Optical spectroscopy allows investigating the energy structure and dynamic properties of complex quantum systems. Researchers from the University of Würzburg present two new approaches of coherent two-dimensional spectroscopy.

"Put an excitation into the system and observe how it evolves." According to physicist Professor Tobias Brixner, this is the credo of optical spectroscopy....

Im Focus: Chemical reactions in the light of ultrashort X-ray pulses from free-electron lasers

Ultra-short, high-intensity X-ray flashes open the door to the foundations of chemical reactions. Free-electron lasers generate these kinds of pulses, but there is a catch: the pulses vary in duration and energy. An international research team has now presented a solution: Using a ring of 16 detectors and a circularly polarized laser beam, they can determine both factors with attosecond accuracy.

Free-electron lasers (FELs) generate extremely short and intense X-ray flashes. Researchers can use these flashes to resolve structures with diameters on the...

All Focus news of the innovation-report >>>

Anzeige

Anzeige

VideoLinks
Industry & Economy
Event News

Leading experts in Diabetes, Metabolism and Biomedical Engineering discuss Precision Medicine

13.07.2018 | Event News

Conference on Laser Polishing – LaP: Fine Tuning for Surfaces

12.07.2018 | Event News

11th European Wood-based Panel Symposium 2018: Meeting point for the wood-based materials industry

03.07.2018 | Event News

 
Latest News

Leading experts in Diabetes, Metabolism and Biomedical Engineering discuss Precision Medicine

13.07.2018 | Event News

Research finds new molecular structures in boron-based nanoclusters

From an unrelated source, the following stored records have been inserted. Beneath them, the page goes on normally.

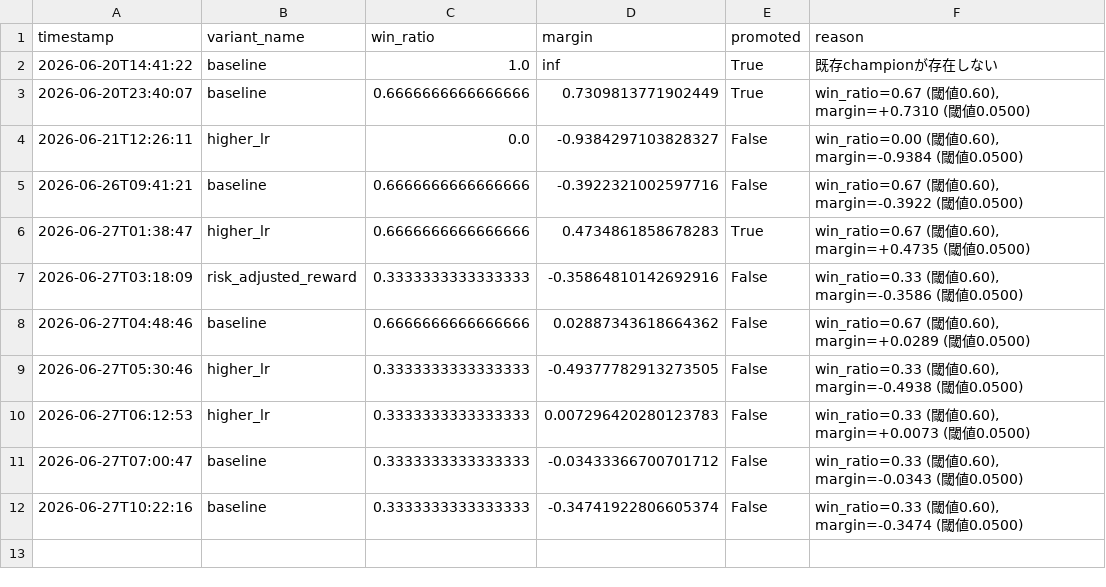
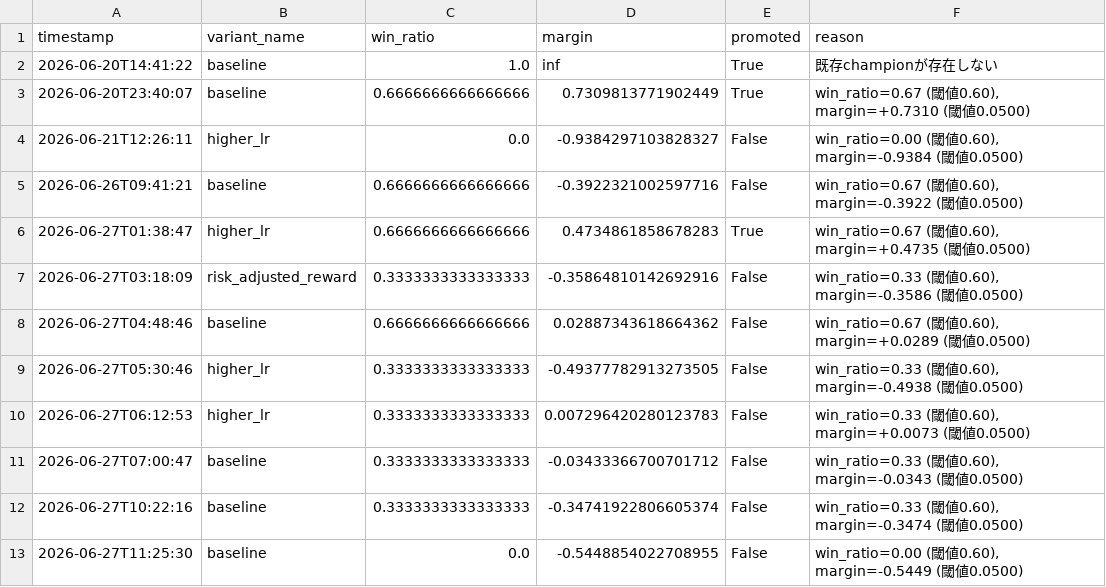
Before and after one commit to ytyasufumi00/kabu-simulator, a CSV file: dashboard/data/6758.T/promotions.csv, drawn as a sheet; the diff names each change by its address in the sheet, - before the commit and + after, or states it on an @@ line.

```diff
--- a/dashboard/data/6758.T/promotions.csv
+++ b/dashboard/data/6758.T/promotions.csv
+row 13: 2026-06-27T11:25:30 | baseline | 0.0 | -0.5448854022708955 | False | win_ratio=0.00 (閾値0.60), margin=-0.5449 (閾値0.0500)
```
Also changed, not shown: dashboard/data/7203.T/promotions.csv, dashboard/data/8306.T/promotions.csv, 2 other files.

13.07.2018 | Materials Sciences

Algae Have Land Genes

13.07.2018 | Life Sciences

VideoLinks
Science & Research
Overview of more VideoLinks >>>